Shaping the world we want to live inAn Interview with
Dr. Timothy Mastro, Chief Science Officer, FHI 360
As FHI 360 marks its 50th anniversary, explore our history of solutions and future of possibilities.
Dr. Timothy Mastro, FHI 360’s Chief Science Officer, offers his perspective on where we’ve been, where we’re going and what’s at stake in human development.
Wealthy nations are now fragile states. Climate change poses an existential threat to humanity. And, the damage done by a global pandemic is not yet fully known but has already erased a decade of progress in the fight against extreme poverty. We are living in a world where crises are proliferating and take much longer to resolve. Some never end.
My guest for this episode of A Deeper Look, Heba Aly, is drawing attention to the many forces disrupting the world and the implications for us all. Heba is the Director of the New Humanitarian, host of the podcast Rethinking Humanitarianism, and a career journalist. Heba is questioning everything from the power dynamics in aid to the increasingly intertwined nature of humanitarian response and development.

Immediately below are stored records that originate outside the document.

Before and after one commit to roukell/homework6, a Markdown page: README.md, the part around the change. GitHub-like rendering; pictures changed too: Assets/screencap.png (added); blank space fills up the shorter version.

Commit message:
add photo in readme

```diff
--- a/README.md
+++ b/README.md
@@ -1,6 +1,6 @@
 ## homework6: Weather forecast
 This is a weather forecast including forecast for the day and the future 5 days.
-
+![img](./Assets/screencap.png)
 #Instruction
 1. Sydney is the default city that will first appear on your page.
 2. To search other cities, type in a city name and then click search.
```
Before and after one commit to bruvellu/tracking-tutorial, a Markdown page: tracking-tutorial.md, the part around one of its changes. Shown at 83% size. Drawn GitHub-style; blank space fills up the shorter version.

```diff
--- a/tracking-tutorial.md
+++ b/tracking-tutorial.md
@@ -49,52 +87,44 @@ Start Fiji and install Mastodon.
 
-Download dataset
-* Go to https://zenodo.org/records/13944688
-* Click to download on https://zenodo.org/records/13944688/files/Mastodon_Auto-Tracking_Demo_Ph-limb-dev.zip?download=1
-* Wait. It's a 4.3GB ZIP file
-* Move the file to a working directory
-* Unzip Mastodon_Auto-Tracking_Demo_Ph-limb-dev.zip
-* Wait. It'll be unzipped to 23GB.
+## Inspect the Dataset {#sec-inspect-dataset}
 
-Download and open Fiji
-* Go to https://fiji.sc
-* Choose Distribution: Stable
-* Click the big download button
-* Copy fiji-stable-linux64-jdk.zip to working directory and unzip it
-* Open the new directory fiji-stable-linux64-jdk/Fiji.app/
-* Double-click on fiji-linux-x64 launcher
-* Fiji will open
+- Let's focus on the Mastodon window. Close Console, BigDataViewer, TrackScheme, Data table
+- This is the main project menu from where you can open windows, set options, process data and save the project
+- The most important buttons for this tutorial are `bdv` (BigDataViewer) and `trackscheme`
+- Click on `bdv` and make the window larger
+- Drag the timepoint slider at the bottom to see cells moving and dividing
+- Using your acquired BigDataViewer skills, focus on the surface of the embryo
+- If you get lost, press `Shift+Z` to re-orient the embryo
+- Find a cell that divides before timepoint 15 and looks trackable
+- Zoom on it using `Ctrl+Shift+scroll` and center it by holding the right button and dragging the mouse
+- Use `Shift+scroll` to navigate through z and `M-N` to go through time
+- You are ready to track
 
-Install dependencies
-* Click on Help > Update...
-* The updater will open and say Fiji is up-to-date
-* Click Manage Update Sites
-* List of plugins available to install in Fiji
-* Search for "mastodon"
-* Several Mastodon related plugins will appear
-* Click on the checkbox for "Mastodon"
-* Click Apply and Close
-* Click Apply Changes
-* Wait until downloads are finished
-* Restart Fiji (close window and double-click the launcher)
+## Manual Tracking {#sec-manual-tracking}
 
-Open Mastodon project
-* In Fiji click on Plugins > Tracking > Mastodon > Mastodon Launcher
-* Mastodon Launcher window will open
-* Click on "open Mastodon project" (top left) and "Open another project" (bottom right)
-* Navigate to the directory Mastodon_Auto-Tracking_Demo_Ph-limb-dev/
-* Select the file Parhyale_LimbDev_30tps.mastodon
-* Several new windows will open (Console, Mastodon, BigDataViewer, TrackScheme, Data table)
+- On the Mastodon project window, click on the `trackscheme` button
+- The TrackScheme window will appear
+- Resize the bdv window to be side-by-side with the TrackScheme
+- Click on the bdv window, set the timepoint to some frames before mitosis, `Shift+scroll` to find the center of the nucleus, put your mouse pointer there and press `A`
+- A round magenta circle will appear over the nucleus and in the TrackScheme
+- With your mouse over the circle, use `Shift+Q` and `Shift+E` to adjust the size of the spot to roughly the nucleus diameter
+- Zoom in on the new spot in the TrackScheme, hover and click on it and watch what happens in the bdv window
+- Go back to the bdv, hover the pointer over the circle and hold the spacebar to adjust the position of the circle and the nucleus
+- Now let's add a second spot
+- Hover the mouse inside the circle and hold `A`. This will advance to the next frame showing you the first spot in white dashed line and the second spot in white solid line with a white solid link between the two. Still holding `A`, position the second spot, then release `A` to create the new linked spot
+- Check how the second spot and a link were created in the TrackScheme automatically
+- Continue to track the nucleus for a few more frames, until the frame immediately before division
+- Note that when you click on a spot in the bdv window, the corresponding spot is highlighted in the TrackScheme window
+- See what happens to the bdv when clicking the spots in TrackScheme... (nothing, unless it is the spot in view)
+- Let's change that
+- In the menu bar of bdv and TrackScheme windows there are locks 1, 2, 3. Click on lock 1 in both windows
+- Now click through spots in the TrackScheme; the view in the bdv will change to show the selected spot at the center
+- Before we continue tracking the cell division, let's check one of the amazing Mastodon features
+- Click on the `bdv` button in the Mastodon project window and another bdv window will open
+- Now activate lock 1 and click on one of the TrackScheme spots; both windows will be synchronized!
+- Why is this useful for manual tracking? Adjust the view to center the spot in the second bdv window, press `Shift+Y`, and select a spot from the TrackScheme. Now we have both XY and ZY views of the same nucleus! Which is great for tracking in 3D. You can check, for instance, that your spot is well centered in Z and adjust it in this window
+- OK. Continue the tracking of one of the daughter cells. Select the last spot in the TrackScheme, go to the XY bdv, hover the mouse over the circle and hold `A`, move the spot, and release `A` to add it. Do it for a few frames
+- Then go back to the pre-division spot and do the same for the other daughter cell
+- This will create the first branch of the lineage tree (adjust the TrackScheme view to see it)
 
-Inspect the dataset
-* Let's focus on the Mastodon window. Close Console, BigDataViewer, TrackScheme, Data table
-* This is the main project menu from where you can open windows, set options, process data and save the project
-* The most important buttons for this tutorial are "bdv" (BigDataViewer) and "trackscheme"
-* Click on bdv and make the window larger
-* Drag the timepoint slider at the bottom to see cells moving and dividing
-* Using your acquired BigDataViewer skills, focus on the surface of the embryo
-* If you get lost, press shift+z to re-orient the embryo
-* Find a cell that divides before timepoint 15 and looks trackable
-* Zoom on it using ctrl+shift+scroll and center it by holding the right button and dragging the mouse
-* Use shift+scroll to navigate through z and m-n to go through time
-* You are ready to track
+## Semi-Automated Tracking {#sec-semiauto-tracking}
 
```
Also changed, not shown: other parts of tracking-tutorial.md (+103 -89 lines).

A little more than a month after World AIDS Day 2019, COVID-19 started to impact our HIV programs in Asia as countries like Cambodia, Thailand and Vietnam began quarantine. Community testing ground to a halt. People living with HIV worried about access to their medications. HIV pre-exposure prophylaxis (PrEP) enrollment slowed. COVID-19 testing diverted laboratories from HIV services. By March 2020, the rest of the world was equally impacted. FHI 360’s HIV programs were determined to continue serving people, but there were deep concerns. We were not alone, of course; the global HIV community was facing COVID-19 together. But with so much uncertainty, we wondered: Would COVID-19 substantially set back hard-won gains toward epidemic control? Did we have the tools in hand, or could we develop the tools, to weather this crisis?
The impact of the COVID-19 pandemic in the United States has been unlike anything most of us have seen in our lifetimes. Conditions such as stay-at-home orders, wearing masks in public and the highest unemployment rate since the Great Depression affect all of us in different ways.
More than ever, American Indians and Alaska Natives face some of the greatest challenges in the United States. Resources — including food, housing, medical care and family support services — have been inaccessible or nonexistent for years. During the COVID-19 pandemic, those resources have become even scarcer. According to researchers at the Harvard Project on American Indian Economic Development, the COVID-19 crisis is “devastating tribes’ abilities to fund their governmental services and forcing tribes to make painful decisions to lay off employees, drop workers’ insurance coverage, deplete assets and/or take on more debt.” At the same time, some Native communities have experienced disproportionately high numbers of COVID-19 infections and deaths.